WHY THIS MATTERS IN BRIEF
What if there was a powerful enough computer platform emerging which could crack 70% of global encryption in minutes and reveal your secrets? Worried? Then read on …
Years, perhaps even decades on from the original realisation that one day powerful quantum computers could crack over 70% of all the worlds encryption in minutes, for 256 Bit encryption, or in just 8 hours for 2,048 Bit encryption, the White House’s Office of Management and Budget (OMB) has finally released their first memorandum outlining the need for federal agencies’ “to begin the migration to post-quantum cryptography ahead of the onset of operational quantum computers.”
And, bearing in mind that according to organisations like National Institute of Standards and Technology it takes organisations up to 15 years to change their encryption systems and that quantum computers in 2025 should be able to crack encryption you could say the memorandum, as with most new government technology policies, is very late to the party.
The Future of Cyber Insecurity, by keynote Matthew Griffin
Preparatory measures the OMB recommends federal entities follow the lead of President Joe Biden’s earlier executive order enhancing the US’s cyber defense posture. The new memo establishes requirements for federal agencies to inventory their current cryptographic hardware and software systems, emphasizing high value assets and high impact systems that demand extra cybersecurity protocols.

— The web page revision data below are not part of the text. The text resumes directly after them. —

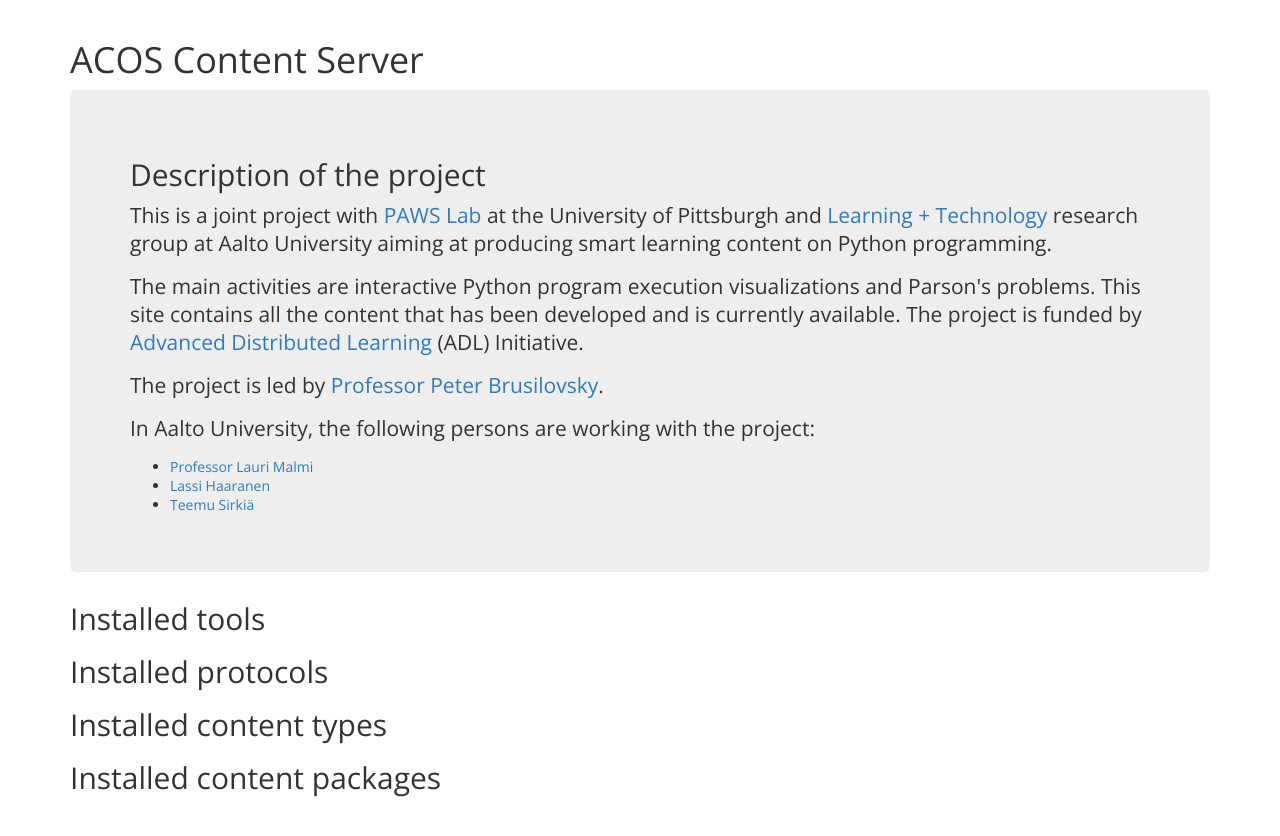
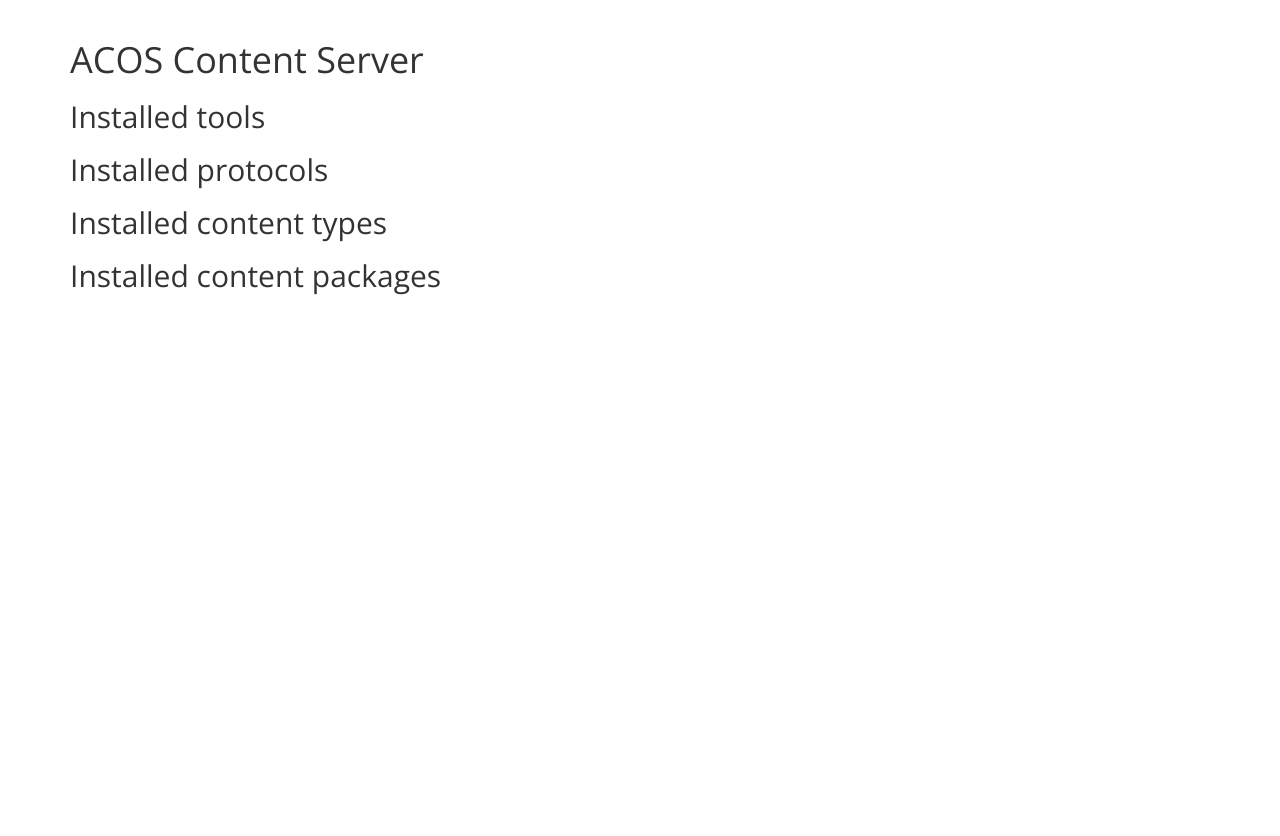
Before and after one commit to acos-server/acos-server, a website: page views/index.html in a window 1280 px wide. After the commit the page ends 800 px from the top, so only its background shows below. Drawn offline with nearby package versions, Linux system fonts and the light colour scheme; files that its build step writes are made by us from their sources.

Commit message:
Move project description to README.md

```diff
--- a/views/index.html
+++ b/views/index.html
@@ -1,28 +1,6 @@
 {% extends "base.html" %}
 
 {% block content %}
-    <div class="jumbotron">
-        <h2>Description of the project</h2>
-        <p>
-            This is a joint project with <a href="http://adapt2.sis.pitt.edu/wiki/Main_Page">PAWS Lab</a>
-            at the University of Pittsburgh and <a href="http://cse.aalto.fi/en/research/learning_technology/">
-            Learning + Technology</a> research group at Aalto University aiming at producing smart learning
-            content on Python programming.
-        </p>
-        <p>
-            The main activities are interactive Python program execution visualizations and Parson's problems.
-            This site contains all the content that has been developed and is currently available. The project
-            is funded by <a href="http://www.adlnet.gov">Advanced Distributed Learning</a> (ADL) Initiative.
-        </p>
-        <p>The project is led by <a href="http://www.pitt.edu/~peterb/">Professor Peter Brusilovsky</a>.</p>
-        <p>In Aalto University, the following persons are working with the project:</p>
-        <ul>
-            <li><a href="https://people.aalto.fi/index.html#lauri_malmi">Professor Lauri Malmi</a></li>
-            <li><a href="https://people.aalto.fi/index.html#lassi_haaranen">Lassi Haaranen</a></li>
-            <li><a href="https://people.aalto.fi/index.html#teemu_sirkia">Teemu Sirkiä</a></li>
-        </ul>
-        <!-- <a class="btn btn-primary">About page coming soon!</a> -->
-    </div>
 
     <h2>Installed tools</h2>
     <ul id="installed_tools">
```
Also changed, not shown: README.md.
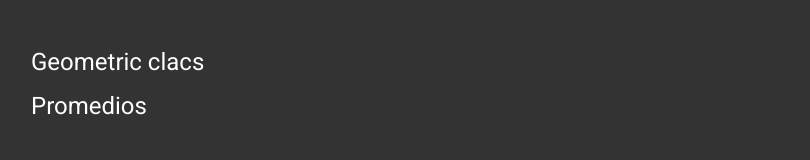
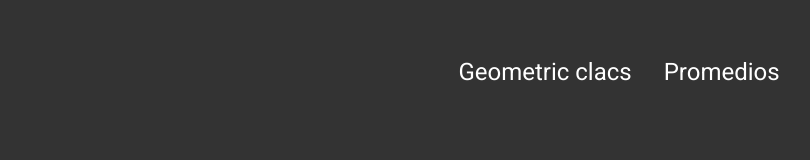
Before and after one commit to armandopbringas/arithmetic-calcs, a plain HTML site: page index.html in a window 1280 px wide. Shown: the whole page, without its empty margins (41-851 px from the left). Drawn offline with Linux system fonts and the light colour scheme.

Commit message:
feat: :tada:

```diff
--- a/index.css
+++ b/index.css
@@ -6,11 +6,20 @@ body {
   color: whitesmoke;
   background-color: #333333;
   font-family: 'Roboto', sans-serif;
+  max-width: 600px;
+  margin: 0 auto;
 }
 
 nav {
   padding: 2rem;
   text-align: center;
+}
+
+ul {
+  display: flex;
+  align-items: center;
+  justify-content: center;
+  gap: 2rem;
 }
 
 li {
--- a/index.html
+++ b/index.html
@@ -18,6 +18,5 @@
      </li>
     </ul>
   </nav>
-  <script src="app.js"></script>
 </body>
 </html>
--- a/pages/disaccount-prices/disaccount-prices.css
+++ b/pages/disaccount-prices/disaccount-prices.css
@@ -6,6 +6,8 @@ body {
   color: whitesmoke;
   background-color: #333333;
   font-family: 'Roboto', sans-serif;
+  max-width: 600px;
+  margin: 0 auto;
 }
 
 nav {
--- a/pages/geometric-calcs/geometric-calcs.css
+++ b/pages/geometric-calcs/geometric-calcs.css
@@ -6,6 +6,8 @@ body {
   color: whitesmoke;
   background-color: #333333;
   font-family: 'Roboto', sans-serif;
+  max-width: 600px;
+  margin: 0 auto;
 }
 
 nav {
```
Also changed, not shown: pages/disaccount-prices/disaccount-prices.html (+1 -1 lines), pages/geometric-calcs/geometric-calcs.html (+0 -1 lines), pages/disaccount-prices/disaccount-prices.js (renamed from pages/disaccount-prices/dissacount-prices.js).
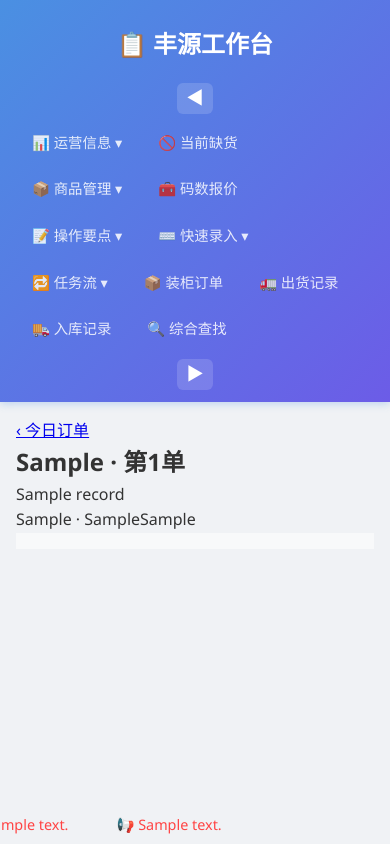
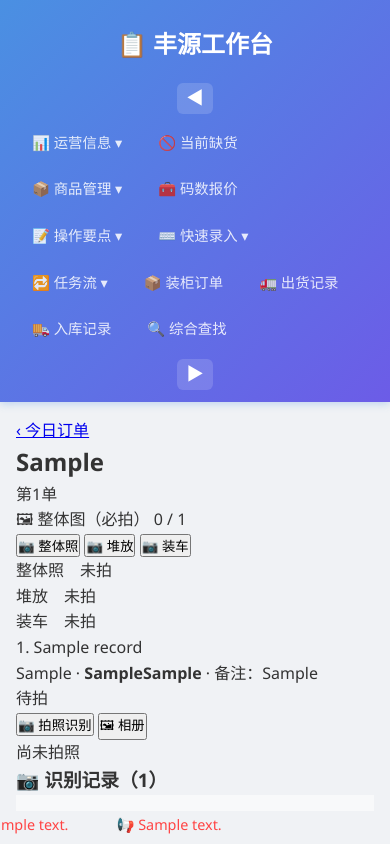
Before and after one commit to liuyongping99/worklog-app, a Flask app: page /m/shipping-today/order/1 in a window 390 px wide. Run offline with Flask 3, Linux system fonts and the light colour scheme; tables that the repository leaves empty hold one stand-in row (values such as "Sample post").

Commit message:
feat(mobile): 详情页骨架（整体图 + 商品卡片 + 识别记录区）

```diff
--- a/templates/mobile/shipping-order.html
+++ b/templates/mobile/shipping-order.html
@@ -2,16 +2,59 @@
 {% block title %}{{ order['customer'] }} 第{{ order['order_num'] }}单{% endblock %}
 {% block head %}
   <link rel="stylesheet" href="{{ url_for('static', filename='css/mobile.css') }}">
+  <script src="https://cdn.jsdelivr.net/npm/@techstark/opencv-js@4.10.0/dist/opencv.js" async></script>
 {% endblock %}
 {% block content %}
 <div class="mobile-order" data-order-id="{{ order['id'] }}">
-  <a href="{{ url_for('mobile_shipping.shipping_today') }}">‹ 今日订单</a>
-  <h2>{{ order['customer'] }} · 第{{ order['order_num'] }}单</h2>
+  <header class="app-head">
+    <a class="back" href="{{ url_for('mobile_shipping.shipping_today') }}">‹ 今日订单</a>
+    <h2>{{ order['customer'] }}</h2>
+    <p class="subtitle">第{{ order['order_num'] }}单</p>
+  </header>
+
+  <section class="overall" data-order-id="{{ order['id'] }}">
+    <div class="overall-title">
+      <span>🖼 整体图（必拍）</span>
+      <span class="overall-pill" data-role="overall-count">0 / 1</span>
+    </div>
+    <div class="overall-buttons">
+      <button data-overall-source="整体照">📷 整体照</button>
+      <button data-overall-source="堆放">📷 堆放</button>
+      <button data-overall-source="装车">📷 装车</button>
+    </div>
+    <input type="file" accept="image/*" data-role="overall-input" hidden>
+    <div class="overall-thumbs">
+      <div class="overall-thumb" data-thumb-source="整体照">整体照　未拍</div>
+      <div class="overall-thumb" data-thumb-source="堆放">堆放　未拍</div>
+      <div class="overall-thumb" data-thumb-source="装车">装车　未拍</div>
+    </div>
+  </section>
+
   {% for rec in records %}
-    <div class="mobile-record" data-record-id="{{ rec['id'] }}">
-      <div class="name">{{ rec['product_name'] }}</div>
-      <div class="spec">{{ rec['specification'] }} · {{ rec['quantity'] }}{{ rec['unit'] }}</div>
+    <div class="product-card" data-record-id="{{ rec['id'] }}">
+      <div class="row">
+        <div>
+          <div class="product-name">{{ loop.index }}. {{ rec['product_name'] }}</div>
+          <div class="spec">{{ rec['specification'] }} · <b>{{ rec['quantity'] }}{{ rec['unit'] }}</b>{% if rec['remark'] %} · 备注：{{ rec['remark'] }}{% endif %}</div>
+        </div>
+        <span class="badge todo" data-role="badge">待拍</span>
+      </div>
+      <div class="photo-row">
+        <button class="primary" data-action="capture">📷 拍照识别</button>
+        <button class="secondary" data-action="album">🖼 相册</button>
+      </div>
+      <input type="file" accept="image/*" capture="environment" data-role="record-input" hidden>
+      <div class="status-line" data-role="status">尚未拍照</div>
+      <button class="confirm" data-action="confirm" hidden>✓ 人工确认通过</button>
     </div>
   {% endfor %}
+
+  <section class="recognition-log">
+    <h3>📷 识别记录（{{ records|length }}）</h3>
+    <div data-role="recognition-list"></div>
+  </section>
 </div>
+
+<script src="{{ url_for('static', filename='js/mobile_blur.js') }}"></script>
+<script src="{{ url_for('static', filename='js/mobile_detail.js') }}"></script>
 {% endblock %}
```
Also changed, not shown: static/css/mobile.css (+43 -0 lines), tests/test_mobile_shipping_routes.py (+23 -0 lines).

Agency leadership will then be tasked with compiling this information in a report containing their individual summaries on higher risk information assets and systems for the Office of the National Cyber Director and Cybersecurity and Infrastructure Security Agency to help budget, plan, and execute the transition from standard to effective post-quantum cryptography.
OMB officials specify that the high-risk systems submitted by agencies will primarily handle sensitive data that can be exploited by any quantum hacking attempts.
“The Biden-Harris Administration is working to ensure US leadership in the emerging field of quantum computing,” Chris DeRusha, the federal chief information security officer, told reporters in a statement. “This global technology race holds both great promise and threats. We are prioritizing our efforts to secure the Federal Government’s sensitive data against potential future compromise by quantum computers; this action signifies the start of a major undertaking to prepare our Nation for the risks presented by this new technology.”
Agencies will have until May 4, 2023 to complete OMB’s request. Within 30 days of the memo’s release, agencies will be tasked with designated a lead for collecting cryptographic systems information. OMB will continue releasing instructions for the collection of the systems inventory.
According to a statement from OMB the migration to post-quantum cryptographic standards will be the most significant to date, and take several years to complete. And let’s face it a goal of seven years in the federal sector really means over a decade in the real world.
Within one year of this new memo’s publication, CISA will help release new strategies for migration, in conjunction with the NIST and the National Security Agency (NSA).
OMB recommended that as they inventory their information systems, federal agencies should collaborate with software vendors to identify post quantum cryptography testing opportunities within their networks, speaking to the Biden administration’s push for public-private sector collaboration.
Several federal agencies have been working in tandem to push the post-quantum migration in government digital networks. NIST previously released four quantum-resistant algorithms to facilitate and expedite updating current code, one of which then got cracked with basically a bloke and his laptop … but, despite that, these will be part of NIST’s ongoing Post-Quantum Cryptography initiative, which is expected to be finalized within two years.